Student Update

October 2019

Lorelle Knight, MS-IV
UTHSA Long School of Medicine ’20
2019 Medical Student Representative, Board of Directors, Texas College of Emergency Physicians

Applying for an EM Residency in 2019: How have the numbers changed?

All data come from the NRMP’s 2019 Main Residency Match Data unless otherwise specified.

On September 15th, 2019, residency applications were due for fourth-year medical students. Of the 1700 or so fourth-years who will be graduating from Texas medical schools, an estimated 120 will be seeking residencies in Emergency Medicine.* Many of these students will land in programs outside of Texas, but each year a large number hopes to stay in-state. So what does the current pool of EM residency positions look like for these applicants?

The number of Emergency Medicine training opportunities has grown exponentially in the past decade. In the US as a whole, the number of available residency positions has increased by 37% in the past five years alone (from 1821 to 2488 positions), amounting to a 6.7% yearly increase in spots by 2015 and a 7.7% yearly increase by 2019. However, the number of graduating medical students has increased as well by about 10% over the past five years. The result: of the 238 EM programs accepting applicants in 2019, only 15 went unfilled (a total of 50 positions). Notably, none of these unfilled spots were in Texas. In fact, Texas has not had a single unfilled EM residency spot in the past ten years.

In 2009, 59 non-military positions existed within Texas’ pool of EM residencies. This number increased to 114 in 2014 and 123 in 2019, amounting to a 7.9% increase over the past five years and a 103% increase over the past decade. Additional positions are anticipated with the matriculation of Texas Tech Lubbock’s first EM intern class in 2020 and BUMC Dallas’ first class in 2021. So what should the current applicant make of this data?

While there are certainly more applicants, there are also more opportunities to pursue EM than there ever have been before. Many regions of the country are short qualified EM physicians, and compensation continues to increase.** That said, the medical student should keep in mind the potential impact that the exponentially increasing number of EM graduates may have on the specialty. As larger numbers of EM physicians enter the workforce yearly, the applicant may come to view the risks and benefits of these evolving numbers differently.
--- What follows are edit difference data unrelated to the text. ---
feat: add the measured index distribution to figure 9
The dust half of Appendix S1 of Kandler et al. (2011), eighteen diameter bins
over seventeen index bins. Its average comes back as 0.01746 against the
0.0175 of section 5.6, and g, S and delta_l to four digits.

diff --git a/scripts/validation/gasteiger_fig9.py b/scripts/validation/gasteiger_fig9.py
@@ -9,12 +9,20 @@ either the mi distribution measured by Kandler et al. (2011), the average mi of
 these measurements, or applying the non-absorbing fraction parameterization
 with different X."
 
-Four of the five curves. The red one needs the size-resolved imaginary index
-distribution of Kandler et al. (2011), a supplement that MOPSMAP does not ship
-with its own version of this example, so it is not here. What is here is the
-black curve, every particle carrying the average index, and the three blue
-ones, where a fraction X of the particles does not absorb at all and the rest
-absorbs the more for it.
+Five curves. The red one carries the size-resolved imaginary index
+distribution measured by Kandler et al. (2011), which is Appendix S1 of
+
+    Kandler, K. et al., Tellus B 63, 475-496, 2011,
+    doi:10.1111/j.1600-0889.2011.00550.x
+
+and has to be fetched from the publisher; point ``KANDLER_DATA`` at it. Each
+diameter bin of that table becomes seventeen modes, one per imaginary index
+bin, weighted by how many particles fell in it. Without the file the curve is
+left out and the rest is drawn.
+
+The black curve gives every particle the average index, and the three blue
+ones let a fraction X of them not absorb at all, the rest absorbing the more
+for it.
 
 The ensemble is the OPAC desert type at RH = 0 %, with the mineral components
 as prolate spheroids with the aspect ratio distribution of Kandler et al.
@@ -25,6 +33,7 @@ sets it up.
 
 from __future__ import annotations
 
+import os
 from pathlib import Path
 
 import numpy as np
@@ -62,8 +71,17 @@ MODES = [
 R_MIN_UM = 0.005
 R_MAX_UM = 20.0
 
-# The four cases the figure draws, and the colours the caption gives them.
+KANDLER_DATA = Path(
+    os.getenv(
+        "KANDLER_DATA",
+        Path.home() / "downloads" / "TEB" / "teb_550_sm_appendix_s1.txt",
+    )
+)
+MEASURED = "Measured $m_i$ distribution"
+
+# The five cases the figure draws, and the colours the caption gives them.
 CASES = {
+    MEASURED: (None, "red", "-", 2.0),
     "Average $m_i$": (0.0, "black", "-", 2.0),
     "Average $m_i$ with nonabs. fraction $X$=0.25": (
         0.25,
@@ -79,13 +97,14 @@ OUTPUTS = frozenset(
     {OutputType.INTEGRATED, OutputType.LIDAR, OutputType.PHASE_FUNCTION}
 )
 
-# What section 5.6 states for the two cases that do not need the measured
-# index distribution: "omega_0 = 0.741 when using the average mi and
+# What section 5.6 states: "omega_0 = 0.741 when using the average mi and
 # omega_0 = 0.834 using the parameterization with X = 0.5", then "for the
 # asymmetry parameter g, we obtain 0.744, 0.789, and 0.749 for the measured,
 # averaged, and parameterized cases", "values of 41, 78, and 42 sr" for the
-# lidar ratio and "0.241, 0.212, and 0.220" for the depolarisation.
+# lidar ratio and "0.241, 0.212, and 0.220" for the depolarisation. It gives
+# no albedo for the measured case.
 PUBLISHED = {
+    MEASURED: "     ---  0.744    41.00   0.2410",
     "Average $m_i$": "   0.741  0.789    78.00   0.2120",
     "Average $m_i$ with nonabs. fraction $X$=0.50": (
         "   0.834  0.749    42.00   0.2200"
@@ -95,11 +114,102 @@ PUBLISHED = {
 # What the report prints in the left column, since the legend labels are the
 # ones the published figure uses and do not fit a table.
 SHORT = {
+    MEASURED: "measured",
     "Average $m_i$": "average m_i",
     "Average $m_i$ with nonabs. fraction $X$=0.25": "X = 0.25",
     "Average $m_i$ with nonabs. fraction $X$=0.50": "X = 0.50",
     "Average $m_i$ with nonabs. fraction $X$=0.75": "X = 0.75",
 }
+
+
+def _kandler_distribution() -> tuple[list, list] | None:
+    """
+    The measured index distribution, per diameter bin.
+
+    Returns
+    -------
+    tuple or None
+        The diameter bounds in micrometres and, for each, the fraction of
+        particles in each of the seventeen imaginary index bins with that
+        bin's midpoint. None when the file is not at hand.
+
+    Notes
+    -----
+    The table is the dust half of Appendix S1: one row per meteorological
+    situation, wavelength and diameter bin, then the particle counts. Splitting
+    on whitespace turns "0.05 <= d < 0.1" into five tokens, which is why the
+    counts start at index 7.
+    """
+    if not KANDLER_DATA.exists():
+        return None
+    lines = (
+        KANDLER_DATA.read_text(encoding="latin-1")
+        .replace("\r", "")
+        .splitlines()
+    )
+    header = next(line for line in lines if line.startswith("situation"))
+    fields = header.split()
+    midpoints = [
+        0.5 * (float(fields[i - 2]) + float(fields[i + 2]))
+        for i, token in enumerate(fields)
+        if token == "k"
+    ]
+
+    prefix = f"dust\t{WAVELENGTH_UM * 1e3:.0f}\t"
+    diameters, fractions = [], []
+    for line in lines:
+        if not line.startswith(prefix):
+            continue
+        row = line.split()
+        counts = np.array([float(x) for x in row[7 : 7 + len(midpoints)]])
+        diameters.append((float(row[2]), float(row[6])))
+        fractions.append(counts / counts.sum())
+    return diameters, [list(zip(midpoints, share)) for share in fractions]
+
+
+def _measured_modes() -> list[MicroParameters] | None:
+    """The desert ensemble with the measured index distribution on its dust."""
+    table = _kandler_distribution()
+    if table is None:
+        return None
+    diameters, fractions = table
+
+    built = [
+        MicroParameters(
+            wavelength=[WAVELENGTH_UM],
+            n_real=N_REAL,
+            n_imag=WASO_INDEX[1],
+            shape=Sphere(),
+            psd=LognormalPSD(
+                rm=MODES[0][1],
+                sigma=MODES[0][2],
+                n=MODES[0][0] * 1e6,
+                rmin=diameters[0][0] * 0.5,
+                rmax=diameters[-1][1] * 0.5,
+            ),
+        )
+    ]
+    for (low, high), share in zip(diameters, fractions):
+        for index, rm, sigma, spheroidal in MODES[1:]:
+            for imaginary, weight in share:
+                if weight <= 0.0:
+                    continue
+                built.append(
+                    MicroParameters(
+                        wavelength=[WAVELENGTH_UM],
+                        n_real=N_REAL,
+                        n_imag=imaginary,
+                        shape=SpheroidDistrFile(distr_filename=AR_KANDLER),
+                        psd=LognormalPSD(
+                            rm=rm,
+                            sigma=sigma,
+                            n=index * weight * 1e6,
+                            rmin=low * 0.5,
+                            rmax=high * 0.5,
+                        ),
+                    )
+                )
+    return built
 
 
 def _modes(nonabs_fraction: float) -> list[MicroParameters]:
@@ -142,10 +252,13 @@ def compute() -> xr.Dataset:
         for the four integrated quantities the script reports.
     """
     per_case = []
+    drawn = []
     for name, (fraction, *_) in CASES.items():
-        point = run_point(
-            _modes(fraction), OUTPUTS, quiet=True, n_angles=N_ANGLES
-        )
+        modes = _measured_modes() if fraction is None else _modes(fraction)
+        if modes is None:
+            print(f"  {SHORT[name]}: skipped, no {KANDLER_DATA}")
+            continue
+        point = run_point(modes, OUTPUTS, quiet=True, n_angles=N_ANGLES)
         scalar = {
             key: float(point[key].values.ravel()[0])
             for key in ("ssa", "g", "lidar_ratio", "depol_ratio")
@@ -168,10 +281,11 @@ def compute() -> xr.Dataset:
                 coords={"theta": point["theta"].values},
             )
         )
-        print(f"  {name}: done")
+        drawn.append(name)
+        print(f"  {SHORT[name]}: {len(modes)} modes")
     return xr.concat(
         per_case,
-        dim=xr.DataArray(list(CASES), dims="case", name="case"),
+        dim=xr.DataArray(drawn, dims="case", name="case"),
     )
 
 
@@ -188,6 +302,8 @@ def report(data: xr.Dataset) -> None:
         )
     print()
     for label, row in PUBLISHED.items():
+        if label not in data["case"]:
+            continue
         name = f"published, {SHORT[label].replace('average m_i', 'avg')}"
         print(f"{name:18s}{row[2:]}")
*Based upon school-specific, published 2019 Match results and number of matriculating seniors.
**Based upon ACEP’s 2018-2019 Compensation Report for Emergency Physicians.
NRMP’s match data for 2019 is available at:
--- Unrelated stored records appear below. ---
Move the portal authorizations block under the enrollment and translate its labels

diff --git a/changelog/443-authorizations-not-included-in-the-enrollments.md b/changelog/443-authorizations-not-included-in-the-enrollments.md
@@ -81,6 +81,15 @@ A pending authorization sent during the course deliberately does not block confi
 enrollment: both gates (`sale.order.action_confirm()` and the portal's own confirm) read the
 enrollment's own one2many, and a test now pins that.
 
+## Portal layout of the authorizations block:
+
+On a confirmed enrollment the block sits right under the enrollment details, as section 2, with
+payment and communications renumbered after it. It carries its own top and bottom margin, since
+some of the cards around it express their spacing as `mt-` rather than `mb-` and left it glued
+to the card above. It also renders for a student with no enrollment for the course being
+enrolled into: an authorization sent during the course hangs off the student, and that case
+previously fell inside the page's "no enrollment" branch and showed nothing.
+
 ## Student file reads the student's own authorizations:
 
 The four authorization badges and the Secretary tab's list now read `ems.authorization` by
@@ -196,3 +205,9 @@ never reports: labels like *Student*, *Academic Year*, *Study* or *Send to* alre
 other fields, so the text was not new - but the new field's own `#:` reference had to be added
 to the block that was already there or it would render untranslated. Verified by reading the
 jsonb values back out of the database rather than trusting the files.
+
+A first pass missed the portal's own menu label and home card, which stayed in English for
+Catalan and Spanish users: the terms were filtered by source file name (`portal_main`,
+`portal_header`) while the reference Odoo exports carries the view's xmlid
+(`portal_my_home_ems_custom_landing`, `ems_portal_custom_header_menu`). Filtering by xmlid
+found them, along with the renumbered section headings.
Special thanks to Dr. Mohamed Hagahmed, MD, for his input on this article.